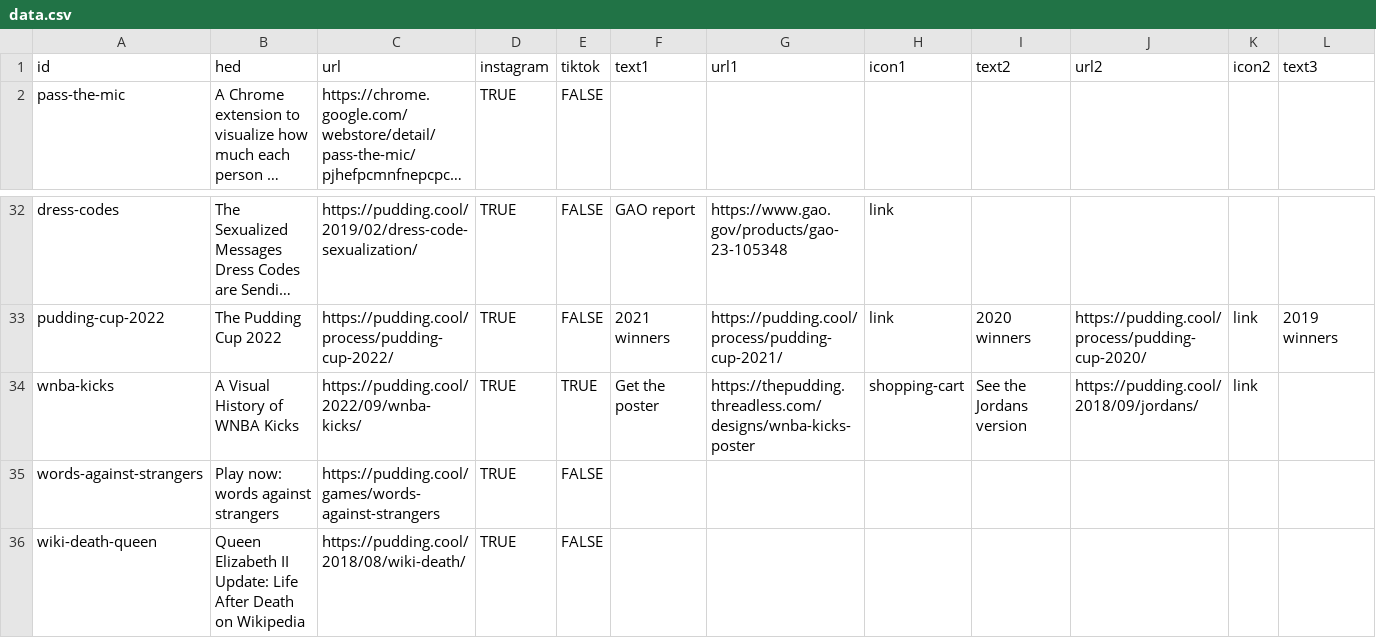
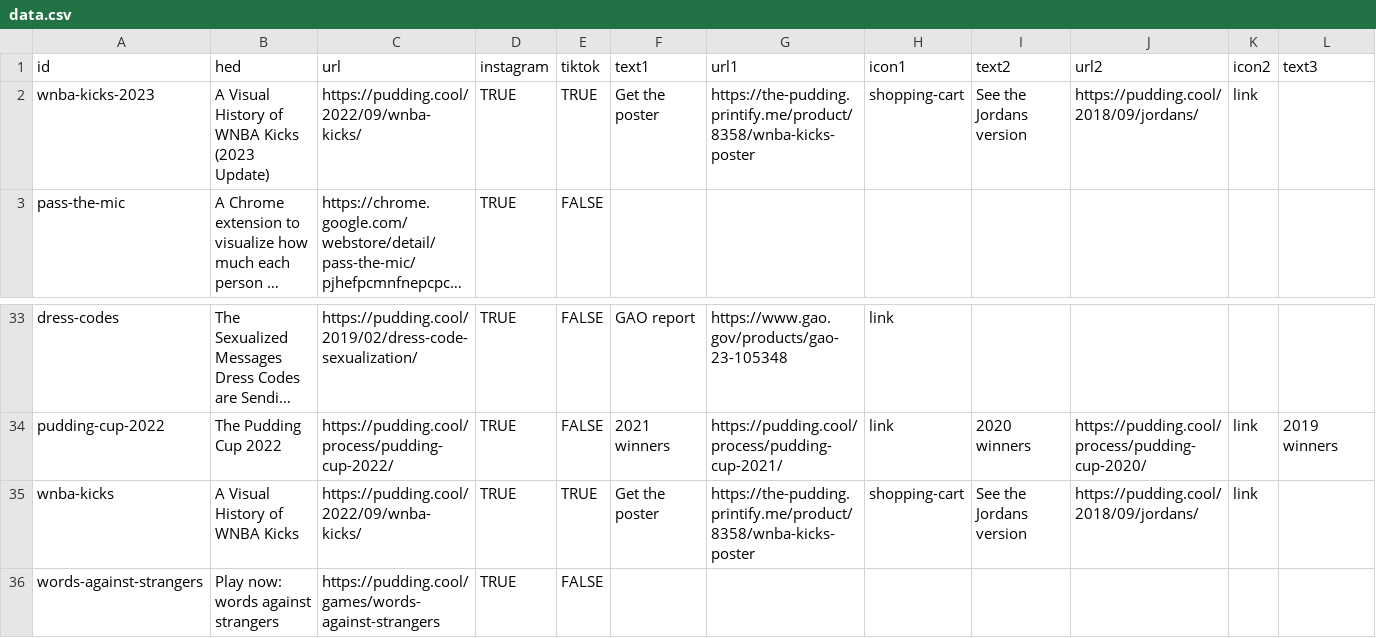
Before and after one commit to the-pudding/ig-links, a CSV file: static/assets/data.csv, drawn as a sheet; only a part is shown, gaps mark what is left out; the shorter side is filled out with more unchanged rows; long unchanged cells end in …; addresses are those after the commit; rows hold the shown columns only; the diff names each change by its address in the sheet, - before the commit and + after, or states it on an @@ line.

Commit message:
wnba 2023 update

```diff
--- a/static/assets/data.csv
+++ b/static/assets/data.csv
+row 2: wnba-kicks-2023 | A Visual History of WNBA Kicks (2023 Update) | https://pudding.cool/2022/09/wnba-kicks/ | TRUE | TRUE | Get the poster | https://the-pudding.printify.me/product/8358/wnba-kicks-poster | shopping-cart | See the Jordans version | https://pudding.cool/2018/09/jordans/ | link
-G35 (url1): https://thepudding.threadless.com/designs/wnba-kicks-poster
+G35 (url1): https://the-pudding.printify.me/product/8358/wnba-kicks-poster
```
Also changed, not shown: 1 other file.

|---|

Using the records above, report each line that contains the word "shown" by copying it.

=== Response to this exercise ===
Before and after one commit to the-pudding/ig-links, a CSV file: static/assets/data.csv, drawn as a sheet; only a part is shown, gaps mark what is left out; the shorter side is filled out with more unchanged rows; long unchanged cells end in …; addresses are those after the commit; rows hold the shown columns only; the diff names each change by its address in the sheet, - before the commit and + after, or states it on an @@ line.
Also changed, not shown: 1 other file.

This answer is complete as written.